I’ve been working on incorporating story telling into my presentations and came across Whoever Tells the Best Story Wins by Annette Simmons. The book gives you a process for finding, developing, and using your own stories effectively. You’ll learn how to craft specific, intentional messages that get your ideas across using universal story structures, including:
Who-I-Am Stories—What qualities earn you the right to influence someone? People need to know who you are before they can trust you, so get personal. Reveal who you are, as a person, by telling a story about a time, place, or event that reveals that you have the qualities your audience seeks.
Teaching Stories—Certain lessons are best learned from experience—some of them over and over again during a lifetime. Telling a story that creates a shared experience will change behavior much better than offering advice.
Vision Stories—The prospect of a worthy, exciting future can help to reframe present difficulties as “worth it,” turning seemingly huge obstacles into small irritants on the path to a worthwhile goal.
Values-in-Action Stories—Values are subjective. To some, integrity means doing what their boss tells them to do. To others, it means saying no, even if it costs them their job. If you want to encourage a value, tell a story that illustrates in action what that value means in action.
I-Know-What-You-Are-Thinking Stories—Sometimes, people have already made up their mind about the ideas you’re trying to get across.
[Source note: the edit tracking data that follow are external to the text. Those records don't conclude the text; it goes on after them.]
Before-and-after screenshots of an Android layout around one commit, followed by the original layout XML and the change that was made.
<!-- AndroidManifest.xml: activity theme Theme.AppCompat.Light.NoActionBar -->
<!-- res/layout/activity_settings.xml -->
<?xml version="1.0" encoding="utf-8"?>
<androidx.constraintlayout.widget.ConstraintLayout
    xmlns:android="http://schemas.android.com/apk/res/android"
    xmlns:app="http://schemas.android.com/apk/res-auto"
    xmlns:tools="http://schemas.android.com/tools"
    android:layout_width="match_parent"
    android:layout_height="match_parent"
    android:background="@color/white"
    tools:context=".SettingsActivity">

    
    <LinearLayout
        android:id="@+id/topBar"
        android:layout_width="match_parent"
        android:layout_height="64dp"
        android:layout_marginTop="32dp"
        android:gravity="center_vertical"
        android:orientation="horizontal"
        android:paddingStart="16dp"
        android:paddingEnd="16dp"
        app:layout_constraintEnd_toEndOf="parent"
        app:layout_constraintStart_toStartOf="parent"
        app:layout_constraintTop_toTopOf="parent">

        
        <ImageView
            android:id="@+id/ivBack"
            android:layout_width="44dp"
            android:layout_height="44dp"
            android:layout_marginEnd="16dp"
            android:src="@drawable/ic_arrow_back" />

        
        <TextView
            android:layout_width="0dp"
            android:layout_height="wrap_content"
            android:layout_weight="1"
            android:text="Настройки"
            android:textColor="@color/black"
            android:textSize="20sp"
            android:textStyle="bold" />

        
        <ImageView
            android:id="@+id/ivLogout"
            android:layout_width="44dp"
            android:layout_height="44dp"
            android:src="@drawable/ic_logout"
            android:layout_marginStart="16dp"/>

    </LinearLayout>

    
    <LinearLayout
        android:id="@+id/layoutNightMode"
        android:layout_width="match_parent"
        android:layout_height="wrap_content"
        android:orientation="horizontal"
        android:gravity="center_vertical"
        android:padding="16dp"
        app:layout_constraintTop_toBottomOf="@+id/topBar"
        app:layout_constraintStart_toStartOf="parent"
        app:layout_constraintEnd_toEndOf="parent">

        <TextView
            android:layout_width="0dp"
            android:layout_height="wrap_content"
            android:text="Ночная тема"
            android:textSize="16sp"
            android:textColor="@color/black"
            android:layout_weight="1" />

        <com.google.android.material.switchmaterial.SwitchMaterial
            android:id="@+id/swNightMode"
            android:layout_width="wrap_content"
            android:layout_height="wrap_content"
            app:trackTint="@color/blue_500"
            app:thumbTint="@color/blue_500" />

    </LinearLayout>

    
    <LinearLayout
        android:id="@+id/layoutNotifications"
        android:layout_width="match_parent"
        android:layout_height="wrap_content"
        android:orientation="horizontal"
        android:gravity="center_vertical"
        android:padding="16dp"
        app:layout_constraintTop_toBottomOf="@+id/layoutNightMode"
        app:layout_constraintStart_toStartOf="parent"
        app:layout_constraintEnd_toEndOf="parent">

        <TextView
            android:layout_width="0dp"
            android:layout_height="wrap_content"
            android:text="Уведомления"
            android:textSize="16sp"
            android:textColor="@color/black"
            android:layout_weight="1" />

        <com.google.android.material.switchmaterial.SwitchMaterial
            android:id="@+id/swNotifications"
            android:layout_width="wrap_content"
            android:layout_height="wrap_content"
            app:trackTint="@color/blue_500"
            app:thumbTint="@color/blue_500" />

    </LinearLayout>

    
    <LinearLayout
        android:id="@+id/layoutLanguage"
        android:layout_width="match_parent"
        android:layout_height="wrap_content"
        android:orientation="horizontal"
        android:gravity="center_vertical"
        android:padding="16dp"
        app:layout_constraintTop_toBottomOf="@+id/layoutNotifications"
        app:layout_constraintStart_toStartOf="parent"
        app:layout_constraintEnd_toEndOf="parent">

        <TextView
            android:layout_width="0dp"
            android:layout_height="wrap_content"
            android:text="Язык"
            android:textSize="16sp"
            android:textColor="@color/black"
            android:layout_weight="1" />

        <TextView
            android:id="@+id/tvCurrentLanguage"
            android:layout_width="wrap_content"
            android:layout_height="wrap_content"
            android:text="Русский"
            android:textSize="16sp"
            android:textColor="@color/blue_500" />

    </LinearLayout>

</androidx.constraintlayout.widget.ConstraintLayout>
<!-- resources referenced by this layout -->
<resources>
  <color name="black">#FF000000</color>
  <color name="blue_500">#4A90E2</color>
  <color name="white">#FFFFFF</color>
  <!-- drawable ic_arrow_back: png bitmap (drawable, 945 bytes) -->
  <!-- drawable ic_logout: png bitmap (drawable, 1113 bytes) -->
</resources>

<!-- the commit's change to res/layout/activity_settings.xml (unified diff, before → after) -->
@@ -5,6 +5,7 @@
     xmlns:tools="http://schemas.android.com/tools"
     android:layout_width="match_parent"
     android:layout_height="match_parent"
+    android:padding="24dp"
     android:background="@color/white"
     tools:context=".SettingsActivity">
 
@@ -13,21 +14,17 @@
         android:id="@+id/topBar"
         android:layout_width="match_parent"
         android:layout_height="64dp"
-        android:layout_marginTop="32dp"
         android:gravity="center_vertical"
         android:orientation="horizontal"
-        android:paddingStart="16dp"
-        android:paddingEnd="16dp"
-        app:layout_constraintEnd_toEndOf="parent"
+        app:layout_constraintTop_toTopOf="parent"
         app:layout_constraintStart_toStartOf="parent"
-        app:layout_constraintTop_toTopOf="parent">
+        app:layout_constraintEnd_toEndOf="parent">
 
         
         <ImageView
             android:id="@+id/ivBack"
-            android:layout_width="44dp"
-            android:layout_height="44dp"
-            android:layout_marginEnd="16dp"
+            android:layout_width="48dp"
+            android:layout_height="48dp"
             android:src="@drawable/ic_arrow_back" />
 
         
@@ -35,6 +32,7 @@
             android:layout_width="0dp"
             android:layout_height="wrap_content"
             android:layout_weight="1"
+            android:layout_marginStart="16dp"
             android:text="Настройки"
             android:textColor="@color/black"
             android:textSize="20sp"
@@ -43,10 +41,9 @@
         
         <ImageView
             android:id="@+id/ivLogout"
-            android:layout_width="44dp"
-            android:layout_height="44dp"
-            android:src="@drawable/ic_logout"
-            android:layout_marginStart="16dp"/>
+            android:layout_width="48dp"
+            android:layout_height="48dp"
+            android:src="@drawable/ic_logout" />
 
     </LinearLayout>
It is a valuable trust-building surprise for you to share their secret suspicions in a story that first validates and then dispels their objections without sounding defensive.
This book not only inspired me to incorporate storytelling into my skillset, but to also read classical stories to learn more about good story telling techniques and metaphors.
I plan to read more of Annettes books as I find her thinking clear and compelling.